* Work task
Each record, minus any picture, should be returned exactly as written.

---- Source material

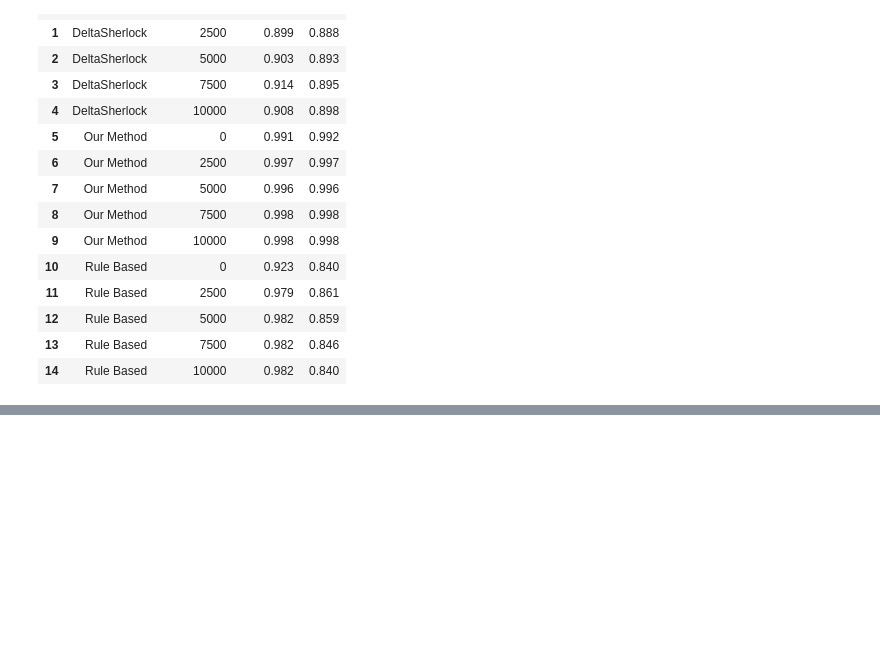
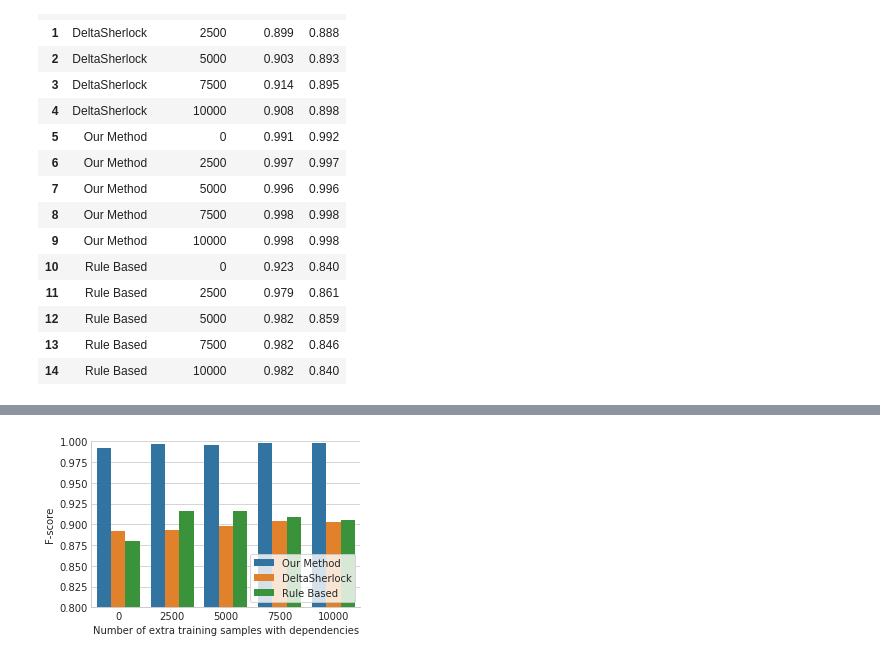
Before and after one commit to deltasherlock/experiments, a Jupyter notebook: plots/plots.ipynb, the cells around one changed output, grey strips where cells are left out. Saved outputs shown, nothing was run; the diff lists cells and outputs as text; code cells hidden in the pictures; blank space fills up the shorter version.

Commit message:
Newer plots

```diff
--- a/plots/plots.ipynb
+++ b/plots/plots.ipynb
@@ -40 +42,11 @@ plt.savefig('/home/ates/prospectus/figures/ds_precision.pdf')
 [figure]
+# %%
+df['F-score'] = 2 * (df['precision'] * df['recall']) / (df['precision'] + df['recall'])
+# %%
+sns.factorplot(data=df, x='dirty_count', hue='method', y='F-score', hue_order=['Our Method', 'DeltaSherlock', 'Rule Based'], kind='bar', legend=False, aspect=1.5, size=3)
+plt.ylim((0.8, 1))
+plt.legend(loc='lower right', frameon=True)
+plt.xlabel('Number of extra training samples with dependencies')
+plt.savefig('/home/ates/deltasherlock/paper/figures/single_label.pdf')
+# %% [output]
+[figure, added]
```
Also changed, not shown: parts of 2 cells of this notebook.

--------

* Written solution
Before and after one commit to deltasherlock/experiments, a Jupyter notebook: plots/plots.ipynb, the cells around one changed output, grey strips where cells are left out. Saved outputs shown, nothing was run; the diff lists cells and outputs as text; code cells hidden in the pictures; blank space fills up the shorter version.

Commit message:
Newer plots

```diff
--- a/plots/plots.ipynb
+++ b/plots/plots.ipynb
@@ -40 +42,11 @@ plt.savefig('/home/ates/prospectus/figures/ds_precision.pdf')
 [figure]
+# %%
+df['F-score'] = 2 * (df['precision'] * df['recall']) / (df['precision'] + df['recall'])
+# %%
+sns.factorplot(data=df, x='dirty_count', hue='method', y='F-score', hue_order=['Our Method', 'DeltaSherlock', 'Rule Based'], kind='bar', legend=False, aspect=1.5, size=3)
+plt.ylim((0.8, 1))
+plt.legend(loc='lower right', frameon=True)
+plt.xlabel('Number of extra training samples with dependencies')
+plt.savefig('/home/ates/deltasherlock/paper/figures/single_label.pdf')
+# %% [output]
+[figure, added]
```
Also changed, not shown: parts of 2 cells of this notebook.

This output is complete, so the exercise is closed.